Like any ambitious amateur baker I sought out some information from people that new what they were talking about.  Off to the library!  I found My Bread by Jim Lahey, he has a way of explaining the basics that clicked with me.  His method of creating a tasty loaf of bread promised to be less muss and fuss than the traditional kneading and rolling techniques.  You pretty much mix all the ingredients together to make kind of a doughy soup.  You cover and wait a long time.  He recommends 18 hours but for me it was closer to 24 because of work.

bread dough rising

 

Once the blob of bubbles and flour had morphed into a alcohol-smelling-thing I scrapped it out of the bowl with a spoon and formed my round blob that would very soon bake into my loaf of bread.

The finished loaf of bread

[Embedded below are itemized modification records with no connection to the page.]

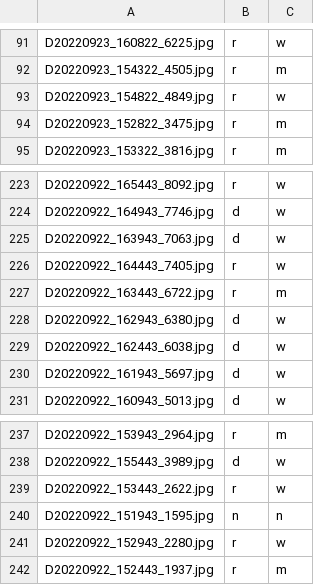
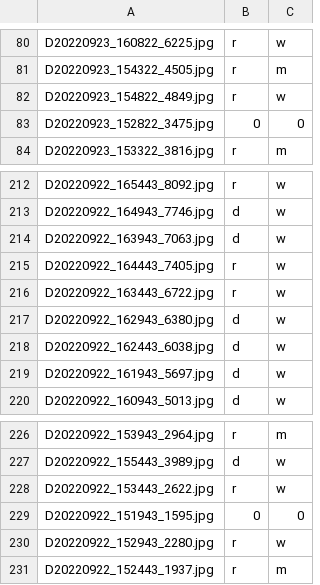
Before and after one commit to jonasbuechi/moentschele_project, a CSV file: data/labels_old_camera.csv, drawn as a sheet; only a part is shown, gaps mark what is left out; the diff covers the shown part only.

```diff
--- a/data/labels_old_camera.csv
+++ b/data/labels_old_camera.csv
@@ -93,3 +82,3 @@ D20220923_154322_4505.jpg,r,m
 D20220923_154822_4849.jpg,r,w
-D20220923_152822_3475.jpg,r,m
+D20220923_152822_3475.jpg,0,0
 D20220923_153322_3816.jpg,r,m
@@ -226,3 +215,3 @@ D20220922_163943_7063.jpg,d,w
 D20220922_164443_7405.jpg,r,w
-D20220922_163443_6722.jpg,r,m
+D20220922_163443_6722.jpg,r,w
 D20220922_162943_6380.jpg,d,w
@@ -239,3 +228,3 @@ D20220922_155443_3989.jpg,d,w
 D20220922_153443_2622.jpg,r,w
-D20220922_151943_1595.jpg,n,n
+D20220922_151943_1595.jpg,0,0
 D20220922_152943_2280.jpg,r,w
```
Also changed, not shown: 11 removed rows and 27 edited cells elsewhere in this file.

I set my oven to a temperature super hot and it started to smoke a bit.  I have a large dutch oven and that served as the “inner oven” for the loaf of bread.  This part is pretty genious since it allows you to have a more controlled temperature.  The way ovens normally heat is they will kick on and raise the temperature and then it will fall to a certain point and then the oven will kick on again.  So the temperature normally fluctuates which is fine for most cooking but not so good for bread I imagine.

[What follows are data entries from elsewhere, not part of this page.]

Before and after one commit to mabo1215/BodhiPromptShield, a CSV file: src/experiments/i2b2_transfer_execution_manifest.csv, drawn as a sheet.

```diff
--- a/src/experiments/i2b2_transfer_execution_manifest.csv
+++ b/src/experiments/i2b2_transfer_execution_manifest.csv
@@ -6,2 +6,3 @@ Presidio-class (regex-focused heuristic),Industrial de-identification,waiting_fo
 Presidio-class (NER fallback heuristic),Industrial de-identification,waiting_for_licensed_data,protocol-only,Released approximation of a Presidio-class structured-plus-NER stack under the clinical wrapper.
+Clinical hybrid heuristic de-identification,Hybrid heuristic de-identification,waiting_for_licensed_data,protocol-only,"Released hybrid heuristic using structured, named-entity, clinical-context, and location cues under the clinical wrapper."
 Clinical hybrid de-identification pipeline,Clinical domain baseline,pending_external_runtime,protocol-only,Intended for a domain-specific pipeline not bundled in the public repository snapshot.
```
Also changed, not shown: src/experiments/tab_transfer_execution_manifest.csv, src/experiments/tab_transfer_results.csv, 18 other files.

home made bread

I am pretty pleased with the end result of this baking experiment.  My husband even liked it, and I know he won’t sugar coat it if something I make doesn’t turn out quite right.

Here is the recipe I used for this bread.  If you want more detailed direction check out Jim Lahey’s book My Bread.  This book also gave me my latest pizza dough recipe.  I’ll be checking this one out from the library again soon.

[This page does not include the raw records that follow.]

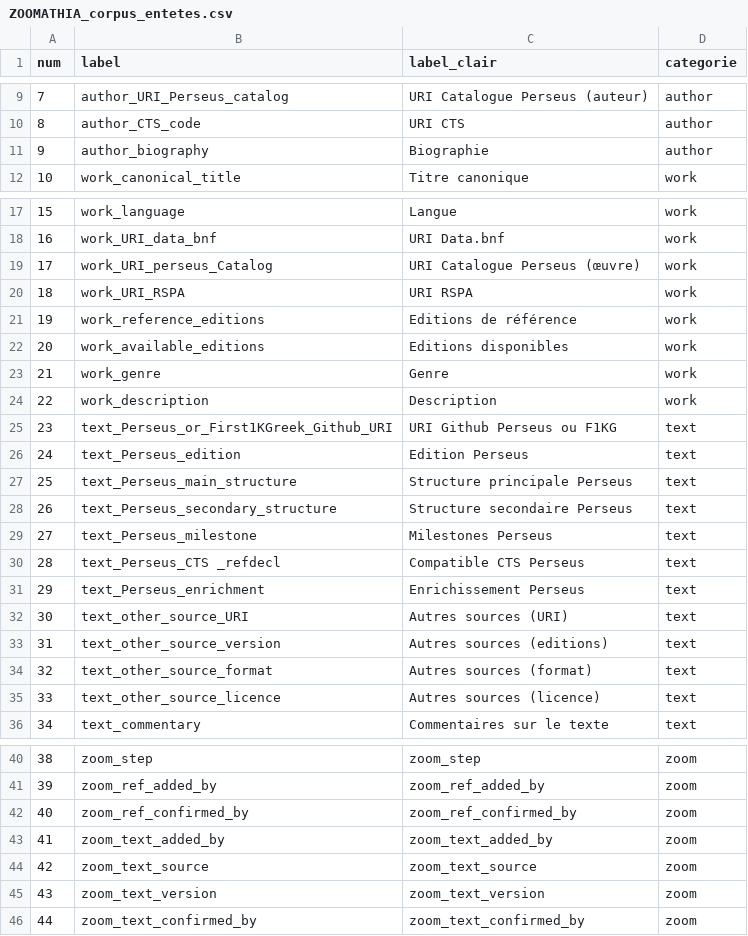
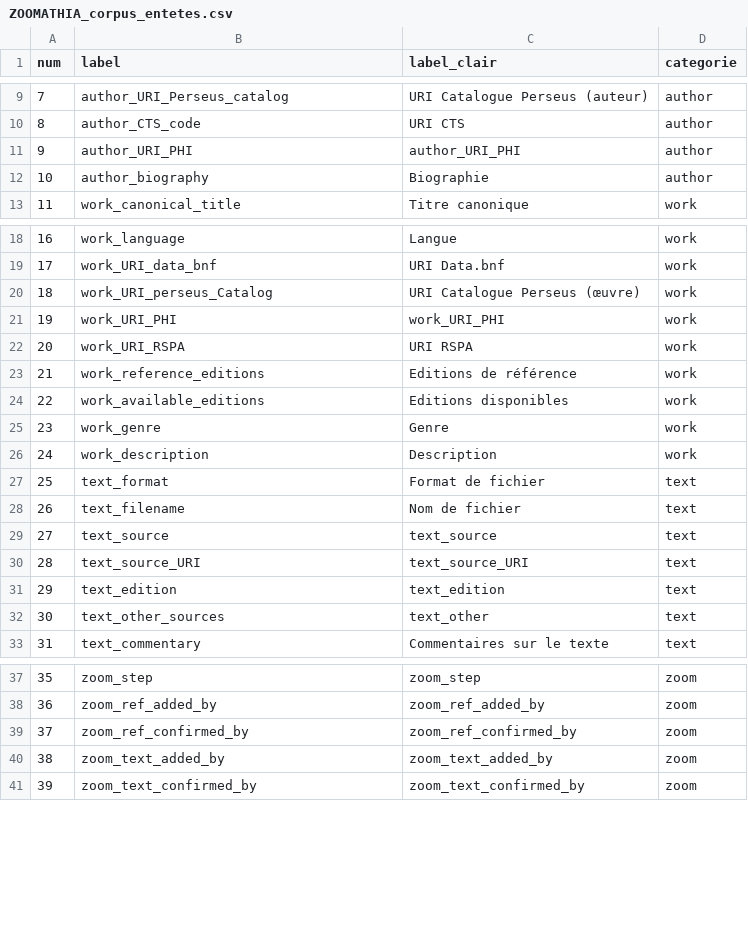
Before and after one commit to msaby/beta-zoom, a CSV file: docs/corpus/ZOOMATHIA_corpus_entetes.csv, drawn as a sheet; only a part is shown, gaps mark what is left out; removed rows and columns are numbered as before the commit, all else as after; the diff names each change by its address in the sheet, - before the commit and + after, or states it on an @@ line.

```diff
--- a/docs/corpus/ZOOMATHIA_corpus_entetes.csv
+++ b/docs/corpus/ZOOMATHIA_corpus_entetes.csv
+row 11: 9 | author_URI_PHI | author_URI_PHI | author
@@ column A (num) renumbered from row 12 down @@
+row 21: 19 | work_URI_PHI | work_URI_PHI | work
-row 25: 23 | text_Perseus_or_First1KGreek_Github_URI | URI Github Perseus ou F1KG | text
-row 26: 24 | text_Perseus_edition | Edition Perseus | text
-row 27: 25 | text_Perseus_main_structure | Structure principale Perseus | text
-row 28: 26 | text_Perseus_secondary_structure | Structure secondaire Perseus | text
-row 29: 27 | text_Perseus_milestone | Milestones Perseus | text
-row 30: 28 | text_Perseus_CTS _refdecl | Compatible CTS Perseus | text
-row 31: 29 | text_Perseus_enrichment | Enrichissement Perseus | text
+row 27: 25 | text_format | Format de fichier | text
+row 28: 26 | text_filename | Nom de fichier | text
+row 29: 27 | text_source | text_source | text
-B30 (label): text_other_source_URI
+B30 (label): text_source_URI
-C30 (label_clair): Autres sources (URI)
+C30 (label_clair): text_source_URI
+row 31: 29 | text_edition | text_edition | text
-B32 (label): text_other_source_version
+B32 (label): text_other_sources
-C32 (label_clair): Autres sources (editions)
+C32 (label_clair): text_other
-row 34: 32 | text_other_source_format | Autres sources (format) | text
-row 35: 33 | text_other_source_licence | Autres sources (licence) | text
-row 44: 42 | zoom_text_source | zoom_text_source | zoom
-row 45: 43 | zoom_text_version | zoom_text_version | zoom
```
Also changed, not shown: docs/corpus/ZOOMATHIA_corpus.csv.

Ingredients:

3 cups (400g) bread flour
1 1/4 teaspoon (8g) salt
1/4 teaspoon (1g) dry active yeast
1 1/3 cup (300g) cool water
additional flour for dusting

Instructions:

  1. In large bowl combine dry ingredients and mix.  Add water and stir for 30 seconds. Cover bowl and wait 12-18 hours.
  2. Dust work surface with flour and scrape dough out of bowl.  Pull edges of the blob to the center to create a round blob. Sprinkle with flour.
  3. Cover with cotton dish towel and let raise for 2 more hours.  30 minutes prior to the end of this time preheat your oven to 375 and place a large dutch oven, my 6 quart dutch oven seemed to be the perfect size.
  4. Remove dutch oven from oven and carefully invert the dough into the pot seam side up.  Cover and bake in the oven for 30 minutes.
  5. Remove lid and bake for additional 10-30 minutes until bread is a deep chestnut color but not burnt.

I was surprised how little yeast was needed for this recipe.  A packet of yeast is about 2 teaspoons.  A big part of why so little is needed is the amount of time you let the dough rise.  18 hours is the longest that I’ve seen in a recipe.  Bread making is a time commitment.  Most of the work is in the waiting.  If you will be around your house for a few hours while the dough goes through it’s second rise and baking, it is well worth the time invested.

The Price of home made bread:

bread flour – (Assuming you purchase a 5lb bag for $3.99, you can get this cheaper from a bulk supplier) = $0.77
salt = $0.02
dry active yeast (Assuming you purchase a 2lb bag for $4.94) = $0.01
electricity to run the oven = $0.16

Total for this loaf of bread = $0.96

I’ll definitely be making this recipe again.  Happy baking!